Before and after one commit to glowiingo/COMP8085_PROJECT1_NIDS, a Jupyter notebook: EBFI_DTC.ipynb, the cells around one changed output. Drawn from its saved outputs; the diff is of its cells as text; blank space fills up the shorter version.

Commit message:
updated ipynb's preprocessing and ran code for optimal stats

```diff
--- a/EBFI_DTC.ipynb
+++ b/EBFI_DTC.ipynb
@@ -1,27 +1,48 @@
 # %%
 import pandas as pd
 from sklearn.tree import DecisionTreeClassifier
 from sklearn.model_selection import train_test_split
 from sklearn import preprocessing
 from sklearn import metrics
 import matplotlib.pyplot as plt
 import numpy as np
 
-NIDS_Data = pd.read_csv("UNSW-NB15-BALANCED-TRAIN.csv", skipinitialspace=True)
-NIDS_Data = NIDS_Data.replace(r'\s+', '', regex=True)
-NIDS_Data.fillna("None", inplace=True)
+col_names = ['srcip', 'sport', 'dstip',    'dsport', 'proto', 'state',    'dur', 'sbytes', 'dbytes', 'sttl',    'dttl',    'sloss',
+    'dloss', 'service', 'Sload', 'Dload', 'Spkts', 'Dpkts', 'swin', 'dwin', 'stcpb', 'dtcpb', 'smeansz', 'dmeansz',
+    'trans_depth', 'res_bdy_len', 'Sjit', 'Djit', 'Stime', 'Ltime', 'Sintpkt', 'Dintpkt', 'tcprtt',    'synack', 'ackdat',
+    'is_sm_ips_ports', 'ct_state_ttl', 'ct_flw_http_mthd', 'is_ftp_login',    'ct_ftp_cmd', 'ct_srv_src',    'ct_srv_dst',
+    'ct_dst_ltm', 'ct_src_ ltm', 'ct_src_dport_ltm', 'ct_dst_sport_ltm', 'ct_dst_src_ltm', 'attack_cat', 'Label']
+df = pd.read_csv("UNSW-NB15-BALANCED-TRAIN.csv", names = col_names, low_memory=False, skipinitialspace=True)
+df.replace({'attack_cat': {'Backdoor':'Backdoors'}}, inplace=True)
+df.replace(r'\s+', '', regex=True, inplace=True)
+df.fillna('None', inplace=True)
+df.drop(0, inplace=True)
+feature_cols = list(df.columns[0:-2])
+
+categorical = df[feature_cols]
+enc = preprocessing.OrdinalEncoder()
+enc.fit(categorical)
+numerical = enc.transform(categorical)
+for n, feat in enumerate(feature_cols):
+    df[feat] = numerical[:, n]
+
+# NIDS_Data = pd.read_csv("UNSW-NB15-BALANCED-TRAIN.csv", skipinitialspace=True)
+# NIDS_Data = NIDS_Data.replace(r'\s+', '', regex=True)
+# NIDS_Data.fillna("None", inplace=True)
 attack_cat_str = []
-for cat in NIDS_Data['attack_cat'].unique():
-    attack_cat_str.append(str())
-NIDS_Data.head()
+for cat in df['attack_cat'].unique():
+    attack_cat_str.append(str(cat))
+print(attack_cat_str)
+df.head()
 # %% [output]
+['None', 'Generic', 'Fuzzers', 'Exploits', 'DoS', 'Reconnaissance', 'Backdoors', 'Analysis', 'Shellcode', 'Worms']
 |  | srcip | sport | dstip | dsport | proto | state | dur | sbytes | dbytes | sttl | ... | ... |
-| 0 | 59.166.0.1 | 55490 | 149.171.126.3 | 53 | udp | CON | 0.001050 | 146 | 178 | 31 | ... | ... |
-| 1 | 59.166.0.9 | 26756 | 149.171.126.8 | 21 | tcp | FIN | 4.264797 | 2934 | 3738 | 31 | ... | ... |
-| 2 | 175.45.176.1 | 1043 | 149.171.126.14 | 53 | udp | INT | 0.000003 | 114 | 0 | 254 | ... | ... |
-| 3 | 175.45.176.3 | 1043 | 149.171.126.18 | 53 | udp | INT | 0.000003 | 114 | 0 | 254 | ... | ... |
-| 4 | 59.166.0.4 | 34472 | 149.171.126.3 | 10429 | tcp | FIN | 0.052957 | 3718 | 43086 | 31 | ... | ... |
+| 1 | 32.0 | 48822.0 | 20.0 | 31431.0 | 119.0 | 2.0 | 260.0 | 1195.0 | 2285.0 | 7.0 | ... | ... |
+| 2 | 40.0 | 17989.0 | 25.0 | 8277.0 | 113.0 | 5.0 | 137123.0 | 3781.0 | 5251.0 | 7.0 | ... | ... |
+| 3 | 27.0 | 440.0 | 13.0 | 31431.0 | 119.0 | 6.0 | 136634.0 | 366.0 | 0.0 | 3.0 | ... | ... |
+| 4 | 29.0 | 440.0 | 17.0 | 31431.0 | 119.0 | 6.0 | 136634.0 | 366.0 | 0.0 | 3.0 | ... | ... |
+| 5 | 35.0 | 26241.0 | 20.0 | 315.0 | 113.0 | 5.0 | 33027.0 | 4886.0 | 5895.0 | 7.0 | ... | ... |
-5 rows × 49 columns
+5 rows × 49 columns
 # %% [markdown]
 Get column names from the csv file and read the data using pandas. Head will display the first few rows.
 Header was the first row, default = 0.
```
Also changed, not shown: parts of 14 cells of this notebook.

------------------------------

All lines above with the word "ipynb" need to be reported.

Before and after one commit to glowiingo/COMP8085_PROJECT1_NIDS, a Jupyter notebook: EBFI_DTC.ipynb, the cells around one changed output. Drawn from its saved outputs; the diff is of its cells as text; blank space fills up the shorter version.
updated ipynb's preprocessing and ran code for optimal stats
--- a/EBFI_DTC.ipynb
+++ b/EBFI_DTC.ipynb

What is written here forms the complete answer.